Is your Ash Wednesday Lenten resolve still firm or are temptations wearing down your self-denial? Our weak flesh is vulnerable to the relentless pressures of temptation. We desire to do what is right, but we don't have the power (see Rm 7:18). Our old, sinful nature rebels against our new, redeemed nature. There's a civil war raging inside us (see Jas 4:1). What wretches we are! (Rm 7:24) "Who can free" us? (Rm 7:24)

Jesus has set us free (Jn 8:36). He freed us for lifelong liberty (Gal 5:1). He shattered the bonds of sin that held us bound and gave us new life and risen power (Col 2:13-14). Praise Jesus!

Yet we still live in human bodies and are weak flesh. We live a risen life (Col 3:1), yet are subject to temptation, just as Jesus was (Mt 4:1ff; Heb 4:15). With the psalmist, we pray to be firm in resisting temptation (Ps 119:5). We must ask Jesus to "increase our faith" (Lk 17:5), for unless our faith is firm, we will not be firm (Is 7:9).

Jesus "is able to help those who are tempted" (Heb 2:18). Ask Him to immerse you in the Holy Spirit (Jn 7:37-39), Who fights against the temptations of the flesh (Gal 5:17). "My point is that you should live in accord with the Spirit and you will not yield to the cravings of the flesh" (Gal 5:16). "So stand firm, and do not take on yourselves the yoke of slavery a second time!" (Gal 5:1)

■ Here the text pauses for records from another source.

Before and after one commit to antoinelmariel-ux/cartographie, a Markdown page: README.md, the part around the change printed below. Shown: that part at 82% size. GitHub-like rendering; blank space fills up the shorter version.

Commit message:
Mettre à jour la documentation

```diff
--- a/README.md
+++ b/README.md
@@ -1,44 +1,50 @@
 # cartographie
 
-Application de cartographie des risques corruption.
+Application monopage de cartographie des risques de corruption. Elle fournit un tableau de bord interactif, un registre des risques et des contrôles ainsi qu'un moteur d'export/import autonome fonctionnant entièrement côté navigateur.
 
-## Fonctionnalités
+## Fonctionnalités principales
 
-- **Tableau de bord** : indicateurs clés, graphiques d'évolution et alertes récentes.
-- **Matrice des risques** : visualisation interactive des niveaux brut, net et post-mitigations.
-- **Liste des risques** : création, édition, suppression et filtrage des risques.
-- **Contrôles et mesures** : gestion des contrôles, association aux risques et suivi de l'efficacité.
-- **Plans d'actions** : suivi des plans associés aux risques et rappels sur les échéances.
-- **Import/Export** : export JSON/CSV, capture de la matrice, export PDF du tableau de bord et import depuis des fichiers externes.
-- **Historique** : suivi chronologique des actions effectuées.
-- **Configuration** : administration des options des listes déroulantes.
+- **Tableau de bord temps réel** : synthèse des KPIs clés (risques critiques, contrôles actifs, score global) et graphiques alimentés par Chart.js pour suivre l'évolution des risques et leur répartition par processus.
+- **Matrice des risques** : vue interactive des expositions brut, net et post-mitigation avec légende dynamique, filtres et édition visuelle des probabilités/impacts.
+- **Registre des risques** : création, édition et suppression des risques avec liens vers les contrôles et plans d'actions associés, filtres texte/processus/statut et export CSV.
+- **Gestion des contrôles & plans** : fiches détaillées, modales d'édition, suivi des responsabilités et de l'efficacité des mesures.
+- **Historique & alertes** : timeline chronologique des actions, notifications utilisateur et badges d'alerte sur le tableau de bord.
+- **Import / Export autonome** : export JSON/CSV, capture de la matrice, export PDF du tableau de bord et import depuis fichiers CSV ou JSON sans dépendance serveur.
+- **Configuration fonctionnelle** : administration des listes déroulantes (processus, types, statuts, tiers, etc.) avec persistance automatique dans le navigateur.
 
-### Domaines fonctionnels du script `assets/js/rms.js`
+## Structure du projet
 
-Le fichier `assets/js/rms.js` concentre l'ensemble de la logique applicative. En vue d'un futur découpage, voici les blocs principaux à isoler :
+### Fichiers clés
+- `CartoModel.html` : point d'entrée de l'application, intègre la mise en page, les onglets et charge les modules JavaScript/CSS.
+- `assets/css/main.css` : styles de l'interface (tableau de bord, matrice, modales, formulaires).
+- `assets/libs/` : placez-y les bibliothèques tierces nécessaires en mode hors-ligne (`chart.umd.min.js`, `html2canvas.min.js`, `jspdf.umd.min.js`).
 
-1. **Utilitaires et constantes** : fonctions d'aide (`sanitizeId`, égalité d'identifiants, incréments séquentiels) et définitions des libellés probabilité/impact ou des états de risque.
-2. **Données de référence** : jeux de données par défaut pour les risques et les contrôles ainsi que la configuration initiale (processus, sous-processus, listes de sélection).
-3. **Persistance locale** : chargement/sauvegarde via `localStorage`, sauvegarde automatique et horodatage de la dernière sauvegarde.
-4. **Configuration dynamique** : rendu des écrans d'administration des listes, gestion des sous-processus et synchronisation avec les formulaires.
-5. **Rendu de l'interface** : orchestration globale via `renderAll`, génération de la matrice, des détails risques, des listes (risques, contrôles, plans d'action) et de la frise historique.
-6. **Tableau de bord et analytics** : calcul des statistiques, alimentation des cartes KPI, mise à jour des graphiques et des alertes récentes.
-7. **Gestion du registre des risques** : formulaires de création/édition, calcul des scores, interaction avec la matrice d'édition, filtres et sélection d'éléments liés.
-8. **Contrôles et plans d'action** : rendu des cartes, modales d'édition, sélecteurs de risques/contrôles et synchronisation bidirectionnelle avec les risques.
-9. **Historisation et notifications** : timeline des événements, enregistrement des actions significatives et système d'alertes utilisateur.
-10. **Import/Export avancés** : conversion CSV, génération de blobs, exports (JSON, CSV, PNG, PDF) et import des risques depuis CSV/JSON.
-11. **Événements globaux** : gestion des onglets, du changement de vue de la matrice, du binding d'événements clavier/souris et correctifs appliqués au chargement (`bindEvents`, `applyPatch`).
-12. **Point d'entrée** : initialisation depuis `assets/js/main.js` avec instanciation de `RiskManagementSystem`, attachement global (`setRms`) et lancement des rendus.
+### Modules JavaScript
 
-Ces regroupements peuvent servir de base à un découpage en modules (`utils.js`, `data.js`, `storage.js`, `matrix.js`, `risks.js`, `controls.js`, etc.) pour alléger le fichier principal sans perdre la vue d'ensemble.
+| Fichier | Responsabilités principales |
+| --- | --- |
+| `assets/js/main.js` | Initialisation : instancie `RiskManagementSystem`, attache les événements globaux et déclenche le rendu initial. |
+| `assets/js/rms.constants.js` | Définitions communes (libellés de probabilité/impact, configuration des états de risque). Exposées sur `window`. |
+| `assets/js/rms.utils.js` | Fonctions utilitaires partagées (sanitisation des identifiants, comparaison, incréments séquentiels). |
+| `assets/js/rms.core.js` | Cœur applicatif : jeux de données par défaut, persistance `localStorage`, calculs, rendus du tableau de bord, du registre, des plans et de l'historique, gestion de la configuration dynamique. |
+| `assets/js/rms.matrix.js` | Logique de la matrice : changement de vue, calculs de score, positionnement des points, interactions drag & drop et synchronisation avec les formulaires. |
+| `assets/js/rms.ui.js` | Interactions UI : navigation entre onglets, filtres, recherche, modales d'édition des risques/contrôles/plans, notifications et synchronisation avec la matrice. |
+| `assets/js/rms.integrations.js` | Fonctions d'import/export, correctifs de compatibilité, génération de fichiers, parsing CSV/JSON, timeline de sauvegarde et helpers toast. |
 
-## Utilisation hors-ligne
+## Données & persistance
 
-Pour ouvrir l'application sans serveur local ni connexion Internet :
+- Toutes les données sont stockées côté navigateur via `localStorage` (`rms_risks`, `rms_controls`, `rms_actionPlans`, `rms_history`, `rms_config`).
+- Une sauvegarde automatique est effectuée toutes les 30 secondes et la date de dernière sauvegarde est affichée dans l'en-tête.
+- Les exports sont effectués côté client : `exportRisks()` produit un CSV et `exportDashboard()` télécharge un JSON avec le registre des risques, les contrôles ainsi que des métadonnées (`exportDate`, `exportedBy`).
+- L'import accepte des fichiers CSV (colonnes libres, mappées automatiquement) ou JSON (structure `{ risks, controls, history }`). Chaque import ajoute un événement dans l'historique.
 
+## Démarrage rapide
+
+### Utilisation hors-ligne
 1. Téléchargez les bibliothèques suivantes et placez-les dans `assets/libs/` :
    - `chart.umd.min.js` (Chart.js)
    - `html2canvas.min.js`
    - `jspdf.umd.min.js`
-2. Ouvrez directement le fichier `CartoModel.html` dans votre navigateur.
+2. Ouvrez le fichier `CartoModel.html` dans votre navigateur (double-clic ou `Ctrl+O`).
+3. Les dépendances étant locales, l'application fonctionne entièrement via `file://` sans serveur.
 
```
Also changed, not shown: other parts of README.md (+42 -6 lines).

Prayer: Father, "I firmly resolve, with the help of Thy grace, to sin no more, and avoid the near occasion of sin."
Promise: "You will be a people sacred to the Lord, your God, as He promised." —Dt 26:19
Praise: By learning to practice regular and spontaneous prayer, Roger grew closer to Jesus each week.
(This teaching was submitted by a member of our editorial team.)
Rescript: In accord with the Code of Canon Law, I hereby grant the Nihil Obstat ("Permission to Publish") for One Bread, One Body covering the period from February 1, 2016 through March 31, 2016.
†Most Reverend Joseph R. Binzer, Auxiliary Bishop, Vicar General of the Archdiocese of Cincinnati, September 28, 2015.
The Nihil Obstat ("Permission to Publish") is a declaration that a book or pamphlet is considered to be free of doctrinal or moral error. It is not implied that those who have granted the Nihil Obstat agree with the contents, opinions, or statements expressed.
Volume 32, Issue 2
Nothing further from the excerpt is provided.